Late in 2013 Anthony Clavane had been commissioned to write a short one act play for West Yorkshire Playhouse’s ‘A Play, a Pie and a Pint’ and he invited Chris and I to see it. ‘Playing the Joker’ is a slightly surreal 45 minute play about Eddie Waring; the famous Rugby League commentator. Chris Lloyd realised that there were no plans to take the piece out and, in the same way that Wrong ‘Un has the flexibility to play non- theatre spaces such as pubs, lecture halls and conferences, Chris could see that Anthony’s play should play to Rugby League social clubs. Another opportunity we just had to take – with the blessing of James Brining of course.
Finally, not only is 2014 the centenary of the outbreak of the First World War, but it is now also thirty years since the 1984 Miner’s Strike and again Unite have asked us to make a piece to be performed at the 2014 Durham Miner’s Gala. This was an opportunity to make a piece of theatre which provoked a different perspective on a strike which still scars communities across Yorkshire, Lancashire, the north east, Kent, South Wales, Derbyshire. In a stroke of genius, Boff proposed to write a musical about three sisters, a play about the miner’s strike with no miners or police onstage, a play about the women in the communities and how their struggle was in many ways harder than the men on the picket lines. After the Gala in July it would be a missed opportunity if we didn’t tour this play to mining and ex-mining communities across the UK.
So we enter 2014 with three projects that we could not have planned for – they could not have sprung from hopes or ambitions, they were gifts.
But we are still in a place of hope and some fear. We hope that our bid to the Arts Council for National Portfolio funding will excite them enough to share our ambition. We hope that our bid will look like a sound and safe investment for the Arts Council in their sharing of limited public funds. We hope that our track record of making work which reaches a wide audience will count and make the funders feel confident in us. More than ever, I realise that work like ‘The Thing About Psychopaths’ by Ben Tagoe, ‘Wrong ‘Un’ by Boff Whalley and ‘Hurling Rubble at the Sun’ by Avaes Mohammad speak to a young generation of politically articulate people – the next generation of citizens who want to have a voice in democracy. I haven’t even started to describe the work we are doing now to prepare for this new play by Avaes Mohammad – it needs a blog all to itself – suffice to say it will be produced right at the end of this funding phase at the very beginning of 2015. My hope is that it will be one of the most important theatrical explorations of the state of this nation. Read my next blog for details!

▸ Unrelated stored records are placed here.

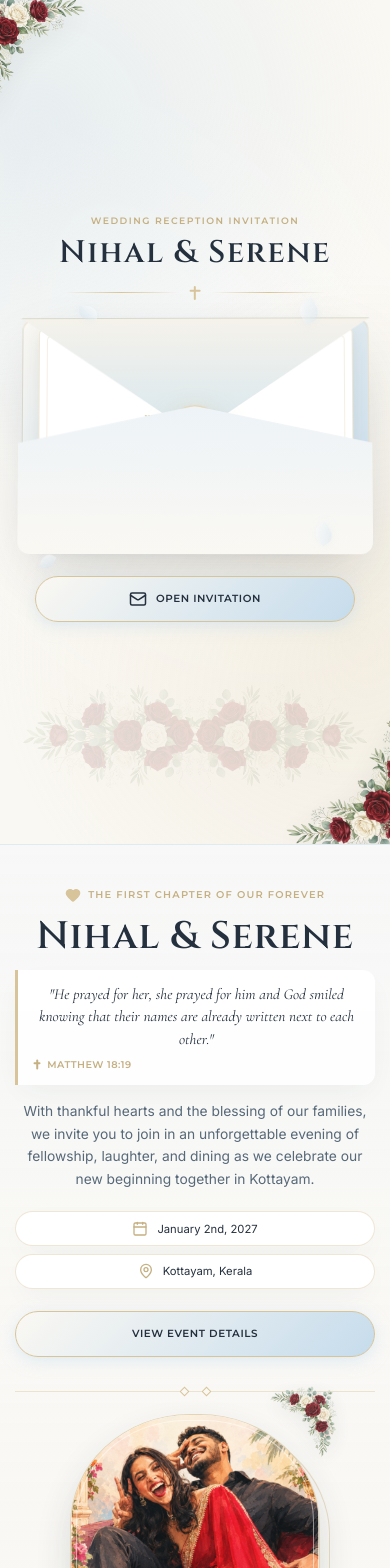
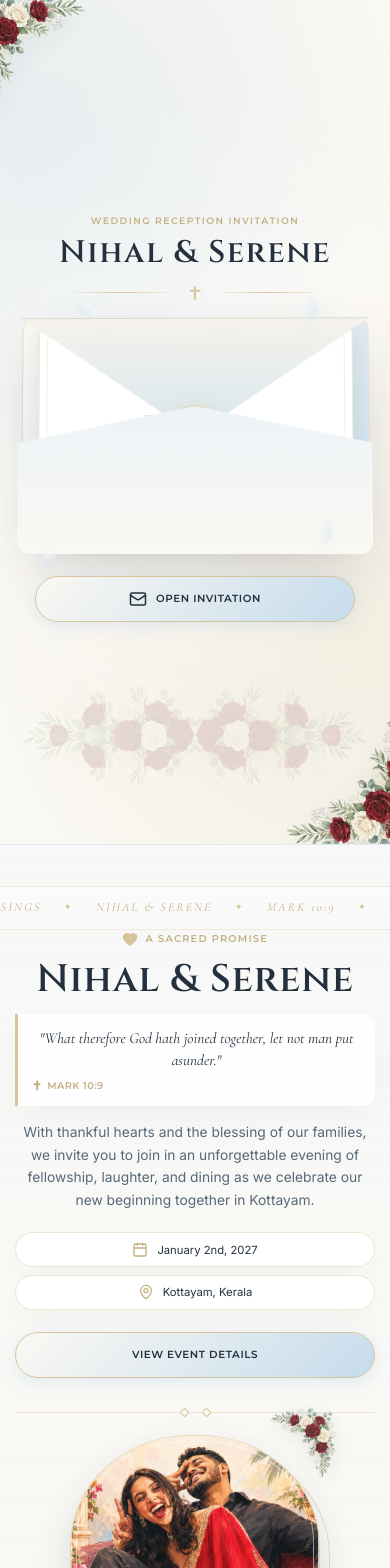
Before and after one commit to vlallen544/Wedding, a React (Vite) app: page / in a window 390 px wide. Shown: the top 1568 px of the page. Built offline with nearby package versions, Linux system fonts and the light colour scheme; the HTML template or start-up script is replaced by a standard one.

Commit message:
pushing certain logistical changes

```diff
--- a/src/components/EventDetails.jsx
+++ b/src/components/EventDetails.jsx
@@ -312,7 +312,7 @@ export default function EventDetails() {
           </div>
         )}
 
-        {/* Guest Attire & Dress Code Guide Decorated with Floral Garland */}
+        {/* Guest Attire & Dress Code Guide with a pastel palette */}
         <div
           className="paper-card dress-code-card"
           style={{
@@ -323,22 +323,6 @@ export default function EventDetails() {
             position: 'relative',
           }}
         >
-          {/* Floral Garland Topper */}
-          <div style={{ display: 'flex', justifyContent: 'center', marginBottom: '1rem' }}>
-            <img
-              src="/images/florals/rose-garland-horizontal.webp"
-              alt=""
-              aria-hidden="true"
-              loading="lazy"
-              style={{
-                width: 'clamp(200px, 50%, 360px)',
-                height: 'auto',
-                pointerEvents: 'none',
-                opacity: 0.95,
-              }}
-            />
-          </div>
-
           <div style={{ textAlign: 'center', marginBottom: '2rem' }}>
             <div style={{ display: 'inline-flex', alignItems: 'center', gap: '0.5rem', color: 'var(--color-gold-dark)', marginBottom: '0.5rem' }}>
               <Shirt size={20} />
@@ -346,13 +330,23 @@ export default function EventDetails() {
                 {guestGuide.title}
               </span>
             </div>
+            <div className="attire-palette" aria-label="Pastel colour palette">
+              <p className="attire-palette-label">{guestGuide.paletteTitle}</p>
+              <div className="attire-palette-swatches" aria-hidden="true">
+                <span style={{ background: '#B9BBA0' }} />
+                <span style={{ background: '#B5CAD5' }} />
+                <span style={{ background: '#C8B7CD' }} />
+                <span style={{ background: '#E8B8B6' }} />
+                <span style={{ background: '#EBC5AE' }} />
+                <span style={{ background: '#DAB9BE' }} />
+              </div>
+            </div>
             <h3 style={{ fontSize: '1.85rem', color: 'var(--color-text-main)', marginBottom: '0.5rem' }}>
               {guestGuide.styleLabel}
             </h3>
             <p style={{ color: 'var(--color-text-muted)', fontSize: '0.95rem' }}>
-              Colour Palette: {guestGuide.paletteTitle} — {guestGuide.paletteSubtitle}
+              {guestGuide.paletteSubtitle}
             </p>
-
           </div>
 
           {/* Attire Guidance Columns */}
@@ -377,7 +371,7 @@ export default function EventDetails() {
                 fontWeight: 600,
                 marginBottom: '0.5rem',
               }}>
-                For The Ladies
+                For Everyone
               </p>
               <p style={{ fontSize: '0.925rem', color: 'var(--color-text-main)', lineHeight: 1.7 }}>
                 {guestGuide.ladiesGuidance}
--- a/src/components/HeroSection.jsx
+++ b/src/components/HeroSection.jsx
@@ -55,6 +55,24 @@ export default function HeroSection() {
         className="hero-rose-garland"
         loading="lazy"
       />
+
+      {/* A quiet running-letter detail inspired by the client's reference. */}
+      <div className="marquee-strip" aria-hidden="true">
+        <div className="marquee-track">
+          <span>WITH GOD'S BLESSINGS</span>
+          <b>✦</b>
+          <span>NIHAL &amp; SERENE</span>
+          <b>✦</b>
+          <span>MARK 10:9</span>
+          <b>✦</b>
+          <span>WITH GOD'S BLESSINGS</span>
+          <b>✦</b>
+          <span>NIHAL &amp; SERENE</span>
+          <b>✦</b>
+          <span>MARK 10:9</span>
+          <b>✦</b>
+        </div>
+      </div>
 
       <div className="container" style={{ position: 'relative', zIndex: 1 }}>
         <div className="hero-grid hero-grid--portrait">
--- a/src/data/weddingConfig.js
+++ b/src/data/weddingConfig.js
@@ -30,24 +30,24 @@ export const weddingConfig = {
 
   // Sacred verse and wedding theme.
   sacredVerse: {
-    verse: "Matthew 18:19",
-    quote: "He prayed for her, she prayed for him and God smiled knowing that their names are already written next to each other.",
-    theme: "The First Chapter of Our Forever",
+    verse: "Mark 10:9",
+    quote: "What therefore God hath joined together, let not man put asunder.",
+    theme: "A Sacred Promise",
   },
 
   // Guest Attire, celebration guidance, and the closing note adapted from
   // the supplied wedding guide references.
   guestGuide: {
-    title: "Dress Code",
-    styleLabel: "Traditional Indian attire",
-    paletteTitle: "Pastel shades",
-    paletteSubtitle: "Soft blues, ivory, champagne, blush, and sage green are welcome",
-    ladiesGuidance: "Celebrate in beautiful Kanjivaram and Banarasi sarees, traditional silk sarees, lehengas, or festive ethnic sets. Think elegant hues, soft drapes, intricate weaves, and graceful silhouettes.",
-    gentsGuidance: "Choose a traditional kurta with mundu, a kurta with trousers, or an elegant Indo-Western look. A shirt with trousers is welcome too — keep it festive, refined, and comfortable.",
+    title: "Attire",
+    styleLabel: "Any pastel shades",
+    paletteTitle: "Colour palette",
+    paletteSubtitle: "Soft blues, blush, lavender, sage, ivory, and champagne are all welcome.",
+    ladiesGuidance: "Wear whatever makes you feel comfortable, chic and elegant — whatever makes you feel confident and like you.",
+    gentsGuidance: "Gents, if you choose to wear a suit or blazer, you're exempt from the colour palette.",
     blessingNote: "Come, dress up, be there, bless us, and have a peaceful, happy evening!",
-    vibeTitle: "Dinner, Dancing & Good Memories",
-    vibeMessage: "Raise a glass, share a laugh, and make memories with us as we celebrate this new beginning together.",
-    careNote: "Please plan a safe ride home, keep a sober driver with you, and drive back carefully.",
+    vibeTitle: "Drinks & Good Vibes",
+    vibeMessage: "Let's drink, dance and make memories!",
+    careNote: "Keep a sober driver with you.",
     littleNote: {
       title: "A Little Note to Our Guests",
       message: "Your presence at our wedding means the world to us. This little guide is here to help you plan your outfit and make the most of this celebration. Regardless of what is mentioned here, the most important thing is that you feel comfortable, confident, and completely yourself. We can’t wait to celebrate this special day with you — to create beautiful memories and be surrounded by the people we love.",
--- a/src/styles/animations.css
+++ b/src/styles/animations.css
@@ -30,6 +30,15 @@
   }
   50% {
     transform: translateY(-8px) rotate(2deg);
+  }
+}
+
+@keyframes marqueeRun {
+  from {
+    transform: translateX(0);
+  }
+  to {
+    transform: translateX(-50%);
   }
 }
 
@@ -291,4 +300,8 @@
   .petal {
     display: none !important;
   }
+
+  .marquee-track {
+    animation: none !important;
+  }
 }
--- a/src/styles/global.css
+++ b/src/styles/global.css
@@ -247,6 +247,69 @@ p {
   pointer-events: none;
   z-index: 0;
   filter: saturate(0.85) drop-shadow(0 8px 16px rgba(36, 48, 62, 0.06));
+}
+
+.marquee-strip {
+  width: 100%;
+  overflow: hidden;
+  padding: 0.72rem 0;
+  border-top: 1px solid rgba(216, 196, 154, 0.32);
+  border-bottom: 1px solid rgba(216, 196, 154, 0.32);
+  background: rgba(255, 255, 255, 0.34);
+  position: relative;
+  z-index: 1;
+}
+
+.marquee-track {
+  display: flex;
+  width: max-content;
+  align-items: center;
+  gap: 1.5rem;
+  white-space: nowrap;
+  animation: marqueeRun 28s linear infinite;
+  color: var(--color-gold-dark);
+  font-family: var(--font-serif-accent);
+  font-size: 0.82rem;
+  font-style: italic;
+  letter-spacing: 0.16em;
+  text-transform: uppercase;
+}
+
+.marquee-track b {
+  font-family: var(--font-body);
+  font-size: 0.62rem;
+  font-style: normal;
+  font-weight: 400;
+  color: var(--color-champagne-gold);
+}
+
+.attire-palette {
+  margin: 0 auto 2rem;
+  text-align: center;
+}
+
+.attire-palette-label {
+  margin-bottom: 0.65rem;
+  color: var(--color-gold-dark);
+  font-family: var(--font-subheading);
+  font-size: 0.72rem;
+  font-weight: 600;
+  letter-spacing: 0.22em;
+  text-transform: uppercase;
+}
+
+.attire-palette-swatches {
+  display: flex;
+  justify-content: center;
+  gap: 0.7rem;
+}
+
+.attire-palette-swatches span {
+  width: 2.1rem;
+  height: 2.1rem;
+  border: 1px solid rgba(87, 104, 120, 0.08);
+  border-radius: 50%;
+  box-shadow: 0 3px 9px rgba(36, 48, 62, 0.08);
 }
 
 .hero-couple-art {
--- a/src/styles/responsive.css
+++ b/src/styles/responsive.css
@@ -785,6 +785,19 @@
     width: min(76%, 250px) !important;
   }
 
+  .attire-palette {
+    margin-bottom: 1.25rem;
+  }
+
+  .attire-palette-swatches {
+    gap: 0.45rem;
+  }
+
+  .attire-palette-swatches span {
+    width: 1.65rem;
+    height: 1.65rem;
+  }
+
   .dress-code-card h3 {
     font-size: 1.3rem !important;
   }
```
Also changed, not shown: 5 other files (tests, documents, lock files or other folders).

About Rod: Rod became Artistic Director of Red Ladder Theatre Company in 2006, following his role as associate director at the Barbican Theatre in Plymouth. He has also ran The Hub Theatre School in Cornwall and been an actor with several companies including Kneehigh Theatre. Directing credits for Red Ladder include Where’s Vietnam?, Forgotten Things, Riot, Rebellion & Bloody Insurrection, Ugly, Sex & Docks & Rock ‘N’ Roll, Big Society! and Promised Land. Rod is both a life-long Liverpool supporter and a believer in Proudhon’s principles of anarchy – the two might be connected.